RECORD EXTRACTS START
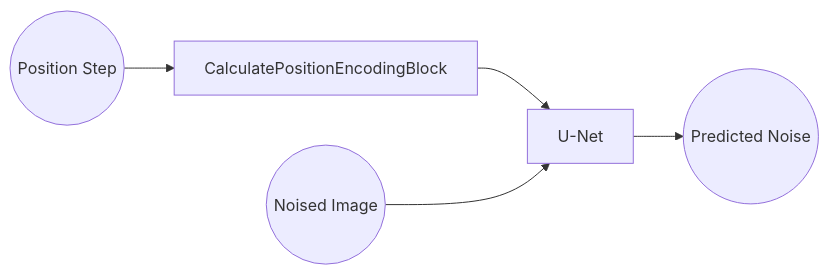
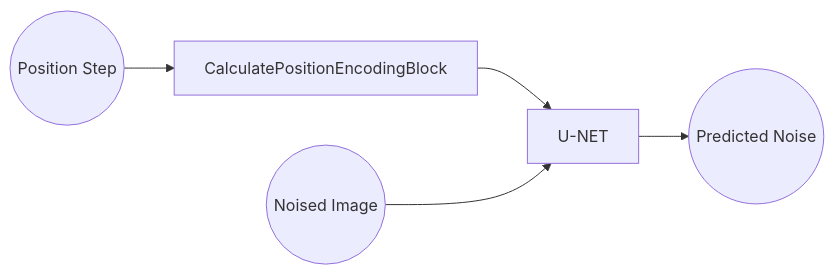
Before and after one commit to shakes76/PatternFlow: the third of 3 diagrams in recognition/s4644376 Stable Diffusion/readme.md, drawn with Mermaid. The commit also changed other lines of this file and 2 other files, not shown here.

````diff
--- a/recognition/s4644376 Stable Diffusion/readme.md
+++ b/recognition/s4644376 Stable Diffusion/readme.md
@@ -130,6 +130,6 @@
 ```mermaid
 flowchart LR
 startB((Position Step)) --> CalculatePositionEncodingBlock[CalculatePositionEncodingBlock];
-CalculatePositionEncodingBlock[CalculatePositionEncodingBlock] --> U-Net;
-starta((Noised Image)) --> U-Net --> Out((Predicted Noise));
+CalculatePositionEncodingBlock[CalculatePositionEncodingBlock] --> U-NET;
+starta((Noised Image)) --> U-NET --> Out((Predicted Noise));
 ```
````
RECORD EXTRACTS END
What is needed is the listing above, repeated verbatim, without its images.

Before and after one commit to shakes76/PatternFlow: the third of 3 diagrams in recognition/s4644376 Stable Diffusion/readme.md, drawn with Mermaid. The commit also changed other lines of this file and 2 other files, not shown here.

````diff
--- a/recognition/s4644376 Stable Diffusion/readme.md
+++ b/recognition/s4644376 Stable Diffusion/readme.md
@@ -130,6 +130,6 @@
 ```mermaid
 flowchart LR
 startB((Position Step)) --> CalculatePositionEncodingBlock[CalculatePositionEncodingBlock];
-CalculatePositionEncodingBlock[CalculatePositionEncodingBlock] --> U-Net;
-starta((Noised Image)) --> U-Net --> Out((Predicted Noise));
+CalculatePositionEncodingBlock[CalculatePositionEncodingBlock] --> U-NET;
+starta((Noised Image)) --> U-NET --> Out((Predicted Noise));
 ```
````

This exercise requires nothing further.